The Tesla Model 3 is easily one of the most hyped and talked about cars of the decade. The obsession over Tesla’s most affordable model to date is no doubt exhausting, but the hype is justified. The Model 3 represents the company’s attempt to bring trendy high-tech electric cars to the masses. In this case though, affordable is a relative term. At the time of writing, the only Tesla Model 3’s arriving in customer driveways are optioned to over $64,000, making this more of a BMW 3-Series alternative than a Honda Accord rival. We rented a 2018 Tesla Model 3 through Turo to see whether it has the substance to justify the hype and its lofty price tag.

In a bit of an enigma, the simplest car that Tesla has produced to date has also turned out to be the most challenging. The perils of mass production combined with the pressure of having to fill hundreds of thousands of orders have forced Tesla to streamline production and only produce large battery premium interior models. The result is that all Model 3’s are equipped with a battery pack capable of a 500km range and an interior that includes upgrades such as 12-way power adjustable heated premium seats, premium audio system, a panoramic glass roof, and 1 year of premium connectivity with live traffic satellite mapping, media streaming, and over-the-air updates.

2018 Tesla Model 3

That 500km range alone helps justify a chunk of the Model 3’s price tag.  Where most electric cars are relegated to use as urban runabouts due to their range limitations, the Model 3 is capable of going the distance. The driving experience itself is quite pleasurable with a sorted ride free of any squeaks or rattles. With a low centre of gravity granted by the floor-mounted battery pack, the Model 3 can be thrown into corners with minimal roll or body movement. The electric motor provides smooth, silent power with plenty of mid-range torque for effortless passing maneuvers. While there’s no ludicrous mode to be found here, a 0-100km/hr time of 5.4 seconds is nothing to scoff at.

More impressive than the driving experience is the simplistic, yet futuristic interior. The flat floor and expansive glass roof create a spacious, airy-feeling cabin fine for four adults to sit in reasonable comfort. The materials are suitably high quality with good overall fit and finish. The dashboard uses an ultra-minimalist design completely free of any buttons, knobs, or even traditional air vents and instrument gauges. Just about everything is controlled and displayed through a 15 inch centre touchscreen. It’s a clean-sheet approach to interior design that makes the Model 3 look like a tablet on wheels, but it works brilliantly once figured out.

With such a heavy reliance on one system to do just about everything, it’s a good thing that the screen is extremely responsive, well organized, and sharp in appearance. Essential driving information such as speed and range are located in the top left corner of the screen well within peripheral vision.

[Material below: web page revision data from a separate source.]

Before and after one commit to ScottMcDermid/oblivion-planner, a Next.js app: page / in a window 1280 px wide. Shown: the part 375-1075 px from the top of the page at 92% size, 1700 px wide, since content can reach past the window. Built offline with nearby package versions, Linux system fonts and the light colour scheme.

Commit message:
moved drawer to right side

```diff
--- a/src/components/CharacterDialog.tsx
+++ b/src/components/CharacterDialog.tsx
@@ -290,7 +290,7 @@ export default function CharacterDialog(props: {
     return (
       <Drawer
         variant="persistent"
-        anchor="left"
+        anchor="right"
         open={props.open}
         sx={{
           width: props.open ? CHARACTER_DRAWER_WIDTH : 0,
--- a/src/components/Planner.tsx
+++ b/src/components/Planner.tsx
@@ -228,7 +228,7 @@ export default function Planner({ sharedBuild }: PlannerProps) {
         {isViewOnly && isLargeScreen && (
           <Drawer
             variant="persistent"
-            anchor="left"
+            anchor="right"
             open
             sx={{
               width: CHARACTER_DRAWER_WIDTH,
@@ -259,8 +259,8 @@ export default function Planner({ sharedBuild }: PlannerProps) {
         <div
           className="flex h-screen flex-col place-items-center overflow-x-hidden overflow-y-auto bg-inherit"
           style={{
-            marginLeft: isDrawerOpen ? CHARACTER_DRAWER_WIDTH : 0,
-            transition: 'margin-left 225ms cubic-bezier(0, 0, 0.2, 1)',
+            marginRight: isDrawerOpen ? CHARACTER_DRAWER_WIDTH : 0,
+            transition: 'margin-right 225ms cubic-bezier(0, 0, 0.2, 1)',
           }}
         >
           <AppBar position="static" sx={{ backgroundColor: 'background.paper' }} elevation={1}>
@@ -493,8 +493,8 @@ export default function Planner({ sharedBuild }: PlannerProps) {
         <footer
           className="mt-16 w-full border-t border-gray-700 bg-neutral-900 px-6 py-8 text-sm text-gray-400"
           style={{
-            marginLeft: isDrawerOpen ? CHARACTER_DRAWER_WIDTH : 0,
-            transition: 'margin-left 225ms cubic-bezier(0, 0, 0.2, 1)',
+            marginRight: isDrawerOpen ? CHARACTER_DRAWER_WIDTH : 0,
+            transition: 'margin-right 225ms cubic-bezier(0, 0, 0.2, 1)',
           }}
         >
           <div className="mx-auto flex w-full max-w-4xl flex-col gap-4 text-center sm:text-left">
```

Icons along the bottom of the screen quickly pull up controls for the climate, audio, and navigation system, along with driving, phone, and other settings. Moving an icon with your finger controls the direction of airflow through the long thin vent that sweeps across the dashboard. Even basic functions such as opening the glovebox or adjusting the windshield wipers are performed through the screen.

2018 Tesla Model 3

Pricing for the rear-wheel drive Model 3 equipped with the large battery pack and premium interior starts at $64,100. A dual-motor all-wheel drive model is available in standard and performance variants priced at $69,400 and $84,800 respectively. The much-hyped “affordable” model with the shorter-range standard battery and a base price around $45,000 apparently won’t arrive until 2019, if at all.

As appealing as the Model 3 is, it’s far from what most would consider to be an accessible, affordable car for the masses. And though my test car was largely free from visible build quality issues, I did manage to catch a few mismatched exterior panels that wouldn’t cut it on a low-priced Toyota, let alone a luxury brand. The Model 3 is indeed a revolutionary vehicle that comes as close as ever to fulfilling Tesla’s promise of delivering the future of personal transportation. If the company can just sort out its production issues and start delivering lower-priced models with the quality that customers expect, then the hype would truly be realized.